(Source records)

____________________

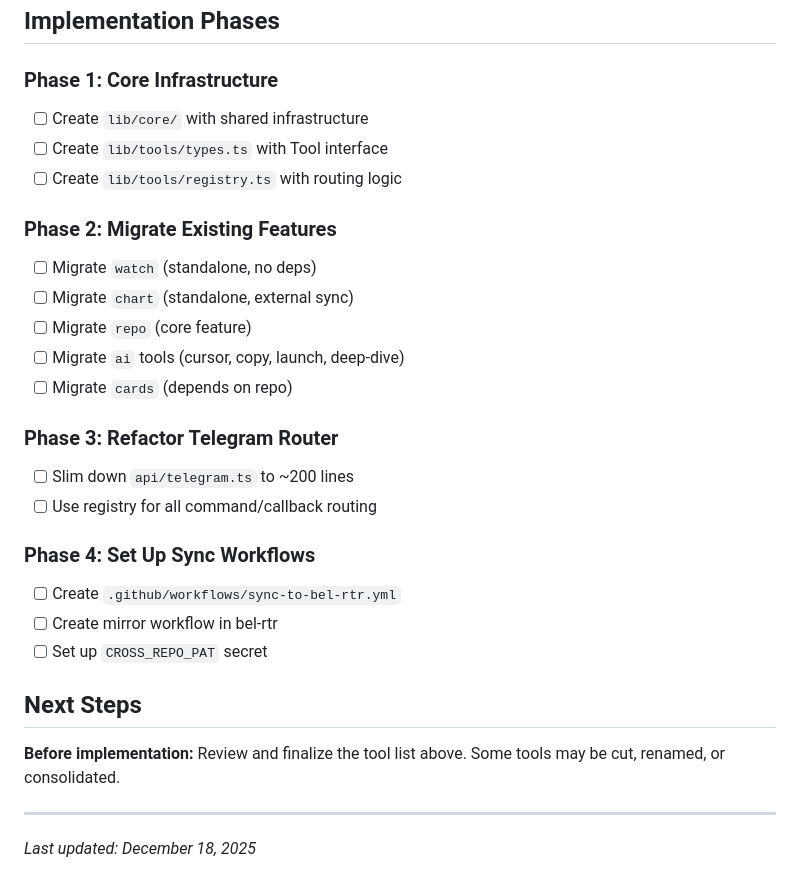
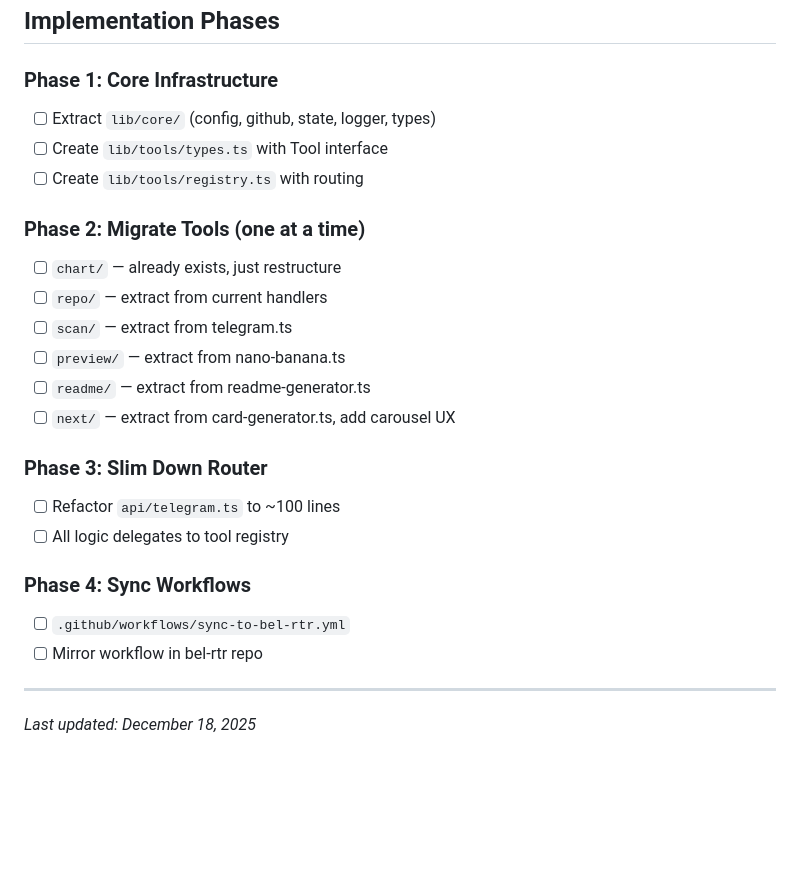
Before and after one commit to rohunvora/github-tndr, a Markdown page: .cursor/plans/plugin-architecture.md, the part around one of its changes. Drawn GitHub-style; blank space fills up the shorter version.

```diff
--- a/.cursor/plans/plugin-architecture.md
+++ b/.cursor/plans/plugin-architecture.md
@@ -125,29 +154,25 @@ GitHub Actions workflows will automatically create PRs when synced files change
 ## Implementation Phases
 
 ### Phase 1: Core Infrastructure
-- [ ] Create `lib/core/` with shared infrastructure
+- [ ] Extract `lib/core/` (config, github, state, logger, types)
 - [ ] Create `lib/tools/types.ts` with Tool interface
-- [ ] Create `lib/tools/registry.ts` with routing logic
+- [ ] Create `lib/tools/registry.ts` with routing
 
-### Phase 2: Migrate Existing Features
-- [ ] Migrate `watch` (standalone, no deps)
-- [ ] Migrate `chart` (standalone, external sync)
-- [ ] Migrate `repo` (core feature)
-- [ ] Migrate `ai` tools (cursor, copy, launch, deep-dive)
-- [ ] Migrate `cards` (depends on repo)
+### Phase 2: Migrate Tools (one at a time)
+- [ ] `chart/` — already exists, just restructure
+- [ ] `repo/` — extract from current handlers
+- [ ] `scan/` — extract from telegram.ts
+- [ ] `preview/` — extract from nano-banana.ts
+- [ ] `readme/` — extract from readme-generator.ts
+- [ ] `next/` — extract from card-generator.ts, add carousel UX
 
-### Phase 3: Refactor Telegram Router
-- [ ] Slim down `api/telegram.ts` to ~200 lines
-- [ ] Use registry for all command/callback routing
+### Phase 3: Slim Down Router
+- [ ] Refactor `api/telegram.ts` to ~100 lines
+- [ ] All logic delegates to tool registry
 
-### Phase 4: Set Up Sync Workflows
-- [ ] Create `.github/workflows/sync-to-bel-rtr.yml`
-- [ ] Create mirror workflow in bel-rtr
-- [ ] Set up `CROSS_REPO_PAT` secret
-
-## Next Steps
-
-**Before implementation:** Review and finalize the tool list above. Some tools may be cut, renamed, or consolidated.
+### Phase 4: Sync Workflows
+- [ ] `.github/workflows/sync-to-bel-rtr.yml`
+- [ ] Mirror workflow in bel-rtr repo
 
 ---
 
```
Also changed, not shown: other parts of .cursor/plans/plugin-architecture.md (+110 -81 lines).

____________________

▶ WHAT YOU HAVE TO DO
Would you print all of the entries exactly, omitting any image?

▶ RESULT FOR THIS EXERCISE
Before and after one commit to rohunvora/github-tndr, a Markdown page: .cursor/plans/plugin-architecture.md, the part around one of its changes. Drawn GitHub-style; blank space fills up the shorter version.

```diff
--- a/.cursor/plans/plugin-architecture.md
+++ b/.cursor/plans/plugin-architecture.md
@@ -125,29 +154,25 @@ GitHub Actions workflows will automatically create PRs when synced files change
 ## Implementation Phases
 
 ### Phase 1: Core Infrastructure
-- [ ] Create `lib/core/` with shared infrastructure
+- [ ] Extract `lib/core/` (config, github, state, logger, types)
 - [ ] Create `lib/tools/types.ts` with Tool interface
-- [ ] Create `lib/tools/registry.ts` with routing logic
+- [ ] Create `lib/tools/registry.ts` with routing
 
-### Phase 2: Migrate Existing Features
-- [ ] Migrate `watch` (standalone, no deps)
-- [ ] Migrate `chart` (standalone, external sync)
-- [ ] Migrate `repo` (core feature)
-- [ ] Migrate `ai` tools (cursor, copy, launch, deep-dive)
-- [ ] Migrate `cards` (depends on repo)
+### Phase 2: Migrate Tools (one at a time)
+- [ ] `chart/` — already exists, just restructure
+- [ ] `repo/` — extract from current handlers
+- [ ] `scan/` — extract from telegram.ts
+- [ ] `preview/` — extract from nano-banana.ts
+- [ ] `readme/` — extract from readme-generator.ts
+- [ ] `next/` — extract from card-generator.ts, add carousel UX
 
-### Phase 3: Refactor Telegram Router
-- [ ] Slim down `api/telegram.ts` to ~200 lines
-- [ ] Use registry for all command/callback routing
+### Phase 3: Slim Down Router
+- [ ] Refactor `api/telegram.ts` to ~100 lines
+- [ ] All logic delegates to tool registry
 
-### Phase 4: Set Up Sync Workflows
-- [ ] Create `.github/workflows/sync-to-bel-rtr.yml`
-- [ ] Create mirror workflow in bel-rtr
-- [ ] Set up `CROSS_REPO_PAT` secret
-
-## Next Steps
-
-**Before implementation:** Review and finalize the tool list above. Some tools may be cut, renamed, or consolidated.
+### Phase 4: Sync Workflows
+- [ ] `.github/workflows/sync-to-bel-rtr.yml`
+- [ ] Mirror workflow in bel-rtr repo
 
 ---
 
```
Also changed, not shown: other parts of .cursor/plans/plugin-architecture.md (+110 -81 lines).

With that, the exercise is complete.